I compared this textbook with the textbook I currently use, "Discovering Psychology, 7th edition," by Hockenbury, Nolan, and Hockenbury. The … read more



Reviewed by Michelle Shelton, Assistant Professor, George Fox University, on 4/12/2017.

This book provides the content and information that many general psychology textbooks do. In comparing it with three other general psychology … read more



Reviewed by Troy Pilgrim, Adjunct Instructor, Rogue Community College, on 4/12/2017.

The text covers many key components typically found in an introduction of psychology class.… read more



Reviewed by Vanessa Washington, Adjuct Instructor , Concordia University, Portland, on 2/16/2017.

This textbook covers a large range of subjects within the field of psychology; however, some chapters were shortened and brief in their coverage, … read more

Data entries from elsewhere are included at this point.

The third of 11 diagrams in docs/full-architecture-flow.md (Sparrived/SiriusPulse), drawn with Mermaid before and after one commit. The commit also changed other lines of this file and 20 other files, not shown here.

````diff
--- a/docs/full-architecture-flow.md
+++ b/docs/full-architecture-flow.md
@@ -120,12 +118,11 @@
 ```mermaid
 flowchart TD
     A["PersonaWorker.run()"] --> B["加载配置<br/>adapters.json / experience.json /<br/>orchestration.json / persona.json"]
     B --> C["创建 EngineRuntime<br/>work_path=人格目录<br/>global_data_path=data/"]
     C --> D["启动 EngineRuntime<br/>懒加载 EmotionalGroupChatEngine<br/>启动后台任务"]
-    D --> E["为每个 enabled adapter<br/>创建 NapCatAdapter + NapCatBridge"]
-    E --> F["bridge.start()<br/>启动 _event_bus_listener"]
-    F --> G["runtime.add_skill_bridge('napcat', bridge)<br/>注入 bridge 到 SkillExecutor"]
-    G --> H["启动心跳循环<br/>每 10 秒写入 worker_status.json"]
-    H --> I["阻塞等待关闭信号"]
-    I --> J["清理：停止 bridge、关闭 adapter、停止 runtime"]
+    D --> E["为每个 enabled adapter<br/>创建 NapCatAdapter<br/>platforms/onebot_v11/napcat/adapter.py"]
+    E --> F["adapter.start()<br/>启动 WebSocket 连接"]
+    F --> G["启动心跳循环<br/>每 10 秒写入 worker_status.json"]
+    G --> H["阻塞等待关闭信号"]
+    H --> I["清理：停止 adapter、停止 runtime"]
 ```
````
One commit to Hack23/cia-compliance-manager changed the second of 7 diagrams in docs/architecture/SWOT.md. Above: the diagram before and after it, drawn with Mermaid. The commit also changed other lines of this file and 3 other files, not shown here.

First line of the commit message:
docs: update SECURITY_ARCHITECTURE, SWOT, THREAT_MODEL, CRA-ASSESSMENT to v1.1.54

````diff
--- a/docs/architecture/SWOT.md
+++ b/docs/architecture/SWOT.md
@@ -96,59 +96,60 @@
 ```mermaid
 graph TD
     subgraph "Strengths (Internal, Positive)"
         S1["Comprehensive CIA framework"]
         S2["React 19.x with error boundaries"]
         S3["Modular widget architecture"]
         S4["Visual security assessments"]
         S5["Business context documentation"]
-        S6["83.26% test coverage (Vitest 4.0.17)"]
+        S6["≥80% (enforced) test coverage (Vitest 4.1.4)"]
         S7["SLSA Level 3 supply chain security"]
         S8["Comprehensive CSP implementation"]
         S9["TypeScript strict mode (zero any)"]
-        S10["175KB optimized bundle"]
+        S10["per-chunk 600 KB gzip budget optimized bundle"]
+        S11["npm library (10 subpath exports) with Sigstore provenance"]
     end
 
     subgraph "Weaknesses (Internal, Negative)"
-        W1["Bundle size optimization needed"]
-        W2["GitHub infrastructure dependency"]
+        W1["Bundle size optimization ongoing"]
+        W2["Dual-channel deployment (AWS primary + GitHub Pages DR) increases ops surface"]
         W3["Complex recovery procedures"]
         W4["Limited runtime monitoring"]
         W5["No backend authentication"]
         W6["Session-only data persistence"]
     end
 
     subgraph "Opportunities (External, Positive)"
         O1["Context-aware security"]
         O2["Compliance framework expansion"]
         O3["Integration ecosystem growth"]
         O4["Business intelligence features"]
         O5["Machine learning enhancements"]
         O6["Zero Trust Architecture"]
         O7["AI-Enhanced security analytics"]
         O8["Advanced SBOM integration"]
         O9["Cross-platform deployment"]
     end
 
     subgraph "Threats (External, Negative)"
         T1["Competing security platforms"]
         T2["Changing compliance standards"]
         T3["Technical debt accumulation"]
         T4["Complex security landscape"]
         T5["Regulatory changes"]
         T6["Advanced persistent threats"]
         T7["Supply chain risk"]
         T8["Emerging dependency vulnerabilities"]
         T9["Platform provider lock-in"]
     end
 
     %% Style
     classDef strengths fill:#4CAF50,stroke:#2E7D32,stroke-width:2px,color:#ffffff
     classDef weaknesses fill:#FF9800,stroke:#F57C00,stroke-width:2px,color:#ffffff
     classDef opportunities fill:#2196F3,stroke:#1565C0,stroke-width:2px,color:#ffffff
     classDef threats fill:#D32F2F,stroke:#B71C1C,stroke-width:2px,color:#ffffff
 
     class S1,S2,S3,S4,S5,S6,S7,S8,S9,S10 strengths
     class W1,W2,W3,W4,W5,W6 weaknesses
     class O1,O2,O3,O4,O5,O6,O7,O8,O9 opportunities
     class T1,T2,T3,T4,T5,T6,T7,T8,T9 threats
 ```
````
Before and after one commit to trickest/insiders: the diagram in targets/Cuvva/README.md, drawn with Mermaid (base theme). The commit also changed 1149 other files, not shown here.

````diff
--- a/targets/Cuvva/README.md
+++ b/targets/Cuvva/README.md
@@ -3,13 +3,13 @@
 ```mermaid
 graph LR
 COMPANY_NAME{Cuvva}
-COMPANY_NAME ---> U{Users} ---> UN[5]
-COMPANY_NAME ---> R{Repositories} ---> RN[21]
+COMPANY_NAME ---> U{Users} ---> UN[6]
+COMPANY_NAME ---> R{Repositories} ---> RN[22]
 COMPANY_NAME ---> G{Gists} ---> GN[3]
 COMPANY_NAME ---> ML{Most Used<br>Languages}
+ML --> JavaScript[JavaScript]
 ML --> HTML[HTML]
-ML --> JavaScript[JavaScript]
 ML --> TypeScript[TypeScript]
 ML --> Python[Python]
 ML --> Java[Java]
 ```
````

Reviewed by Dr. Natikca Robinson, Associate Professor, J Sargeant Reynolds Community College, on 2/9/2017.

This book covers all the chapters needed to give students an understanding of psychology. The chapters are of adequate length and relates to life … read more



Reviewed by Mary Ann Woodman, Adjunct Professor, Rogue Community College, on 8/22/2016.

Text covers all the areas of Psychology for an introductory course except for Health Psychology. This is always the first chapter I teach so that … read more



Reviewed by Beth Dietz, Professor, Miami University, on 8/22/2016.

The book covers in great detail all of the chapters that would appear in a typical introduction to psychology textbook, with the exception of a … read more



Reviewed by Mike Mensink, Assistant Professor, University of Wisconsin-Stout, on 8/22/2016.

Two versions of this text were compared across formats, the open source 1.0 version as well as the updated 2.1 … read more



Reviewed by Donna Weber, Senior Lecturer, University of Wisconsin-Stout, on 1/8/2016.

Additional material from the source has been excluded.